Incidental findings in a series of 2500 gene panel tests for a genetic predisposition to cancer: Results and Impact on patients.
European journal of medical genetics
Membres identifiés du Cancéropôle Est :
Dr BOIDOT Romain, Pr COUTANT Charles, Pr GHIRINGHELLI François, Dr LANCON Allan, Dr LEJEUNE Catherine, Pr FAIVRE Laurence, Dr COLLONGE-RAME Marie-Agnès, Dr NAMBOT Sophie, Dr DERANGERE Valentin, Dr MEUNIER-BEILLARD Nicolas
Tous les auteurs :
Nambot S, Bertolone G, Sawka C, Cosset E, Goussot V, Derangère V, Boidot R, Baurand A, Robert M, Coutant C, Loustalot C, Thauvin-Robinet C, Ghiringhelli F, Lançon A, Populaire C, Damette A, Collonge-Rame MA, Meunier-Beillard N, Lejeune C, Albuisson J, Faivre L
With next generation sequencing, physicians are faced with more complex and uncertain data, particularly incidental findings (IF). Guidelines for the return of IF have been published by learned societies. However, little is known about how patients are affected by these results in a context of oncogenetic testing. Over 4 years, 2500 patients with an indication for genetic testing underwent a gene cancer panel. If an IF was detected, patients were contacted by a physician/genetic counsellor and invited to take part in a semi-structured interview to assess their understanding of the result, the change in medical care, the psychological impact, and the transmission of results to the family. Fourteen patients (0.56%) were delivered an IF in a cancer predisposition gene (RAD51C, PMS2, SDHC, RET, BRCA2, CHEK2, CDKN2A, CDH1, SUFU). Two patients did not collect the results and another two died before the return of results. Within the 10 patients recontacted, most of them reported surprise at the delivery of IF, but not anxiety. The majority felt they had chosen to obtain the result and enough information to understand it. They all initiated the recommended follow-up and did not regret the procedure. Information regarding the IF was transmitted to their offspring but siblings or second-degree relatives were not consistently informed. No major adverse psychological events were found in our experience. IF will be inherent to the development of sequencing, even for restricted gene panels, so it is important to increase our knowledge on the impact of such results in different contexts.

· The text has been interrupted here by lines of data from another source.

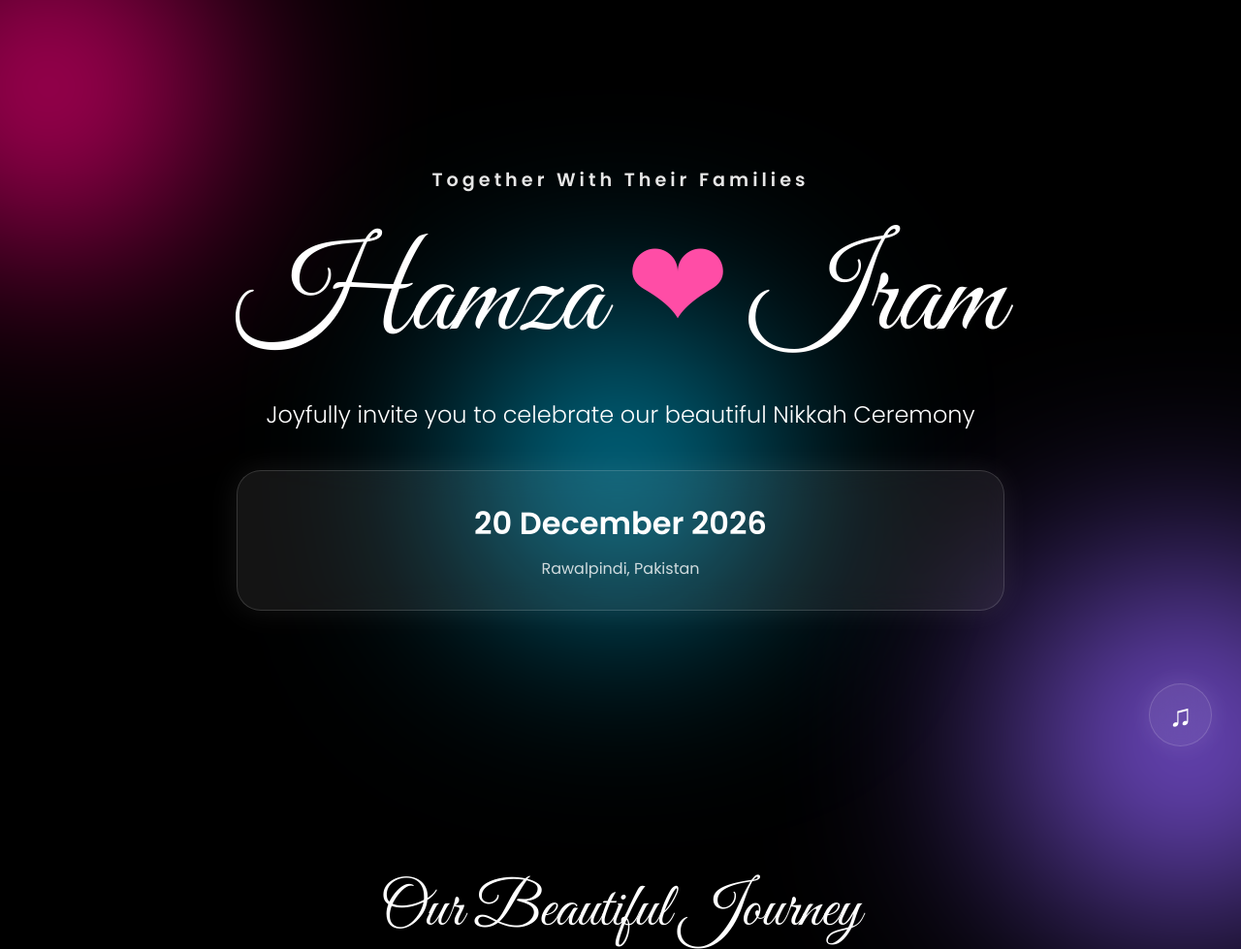
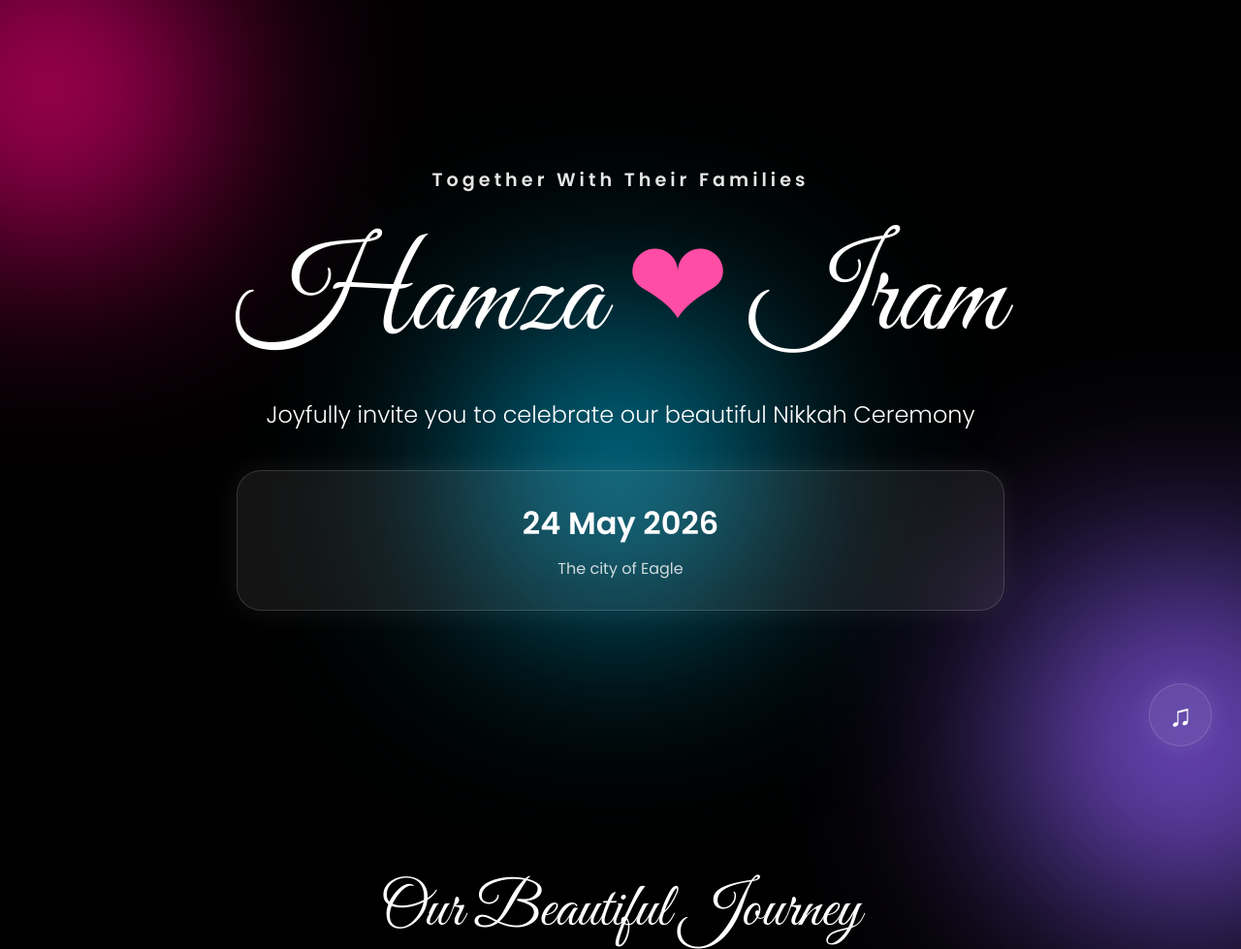
Before and after one commit to jhonhook/Marriage, a Flask app: page / in a window 1280 px wide. Shown: the top 979 px of the page at 97% size. Run offline with Flask 3, Linux system fonts and the light colour scheme.

Commit message:
Change event date and location in index.html
Updated the date and location in the hero section.

```diff
--- a/templates/index.html
+++ b/templates/index.html
@@ -74,9 +74,9 @@
 
             <div class="glass-card">
 
-                <h2>20 December 2026</h2>
+                <h2>24 May 2026</h2>
 
-                <p>Rawalpindi, Pakistan</p>
+                <p>The city of Eagle</p>
 
             </div>
 
```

genomic medicine, impact on patient, incidental findings, oncogenetic panel
Eur J Med Genet. 2021 Mar 19;:104196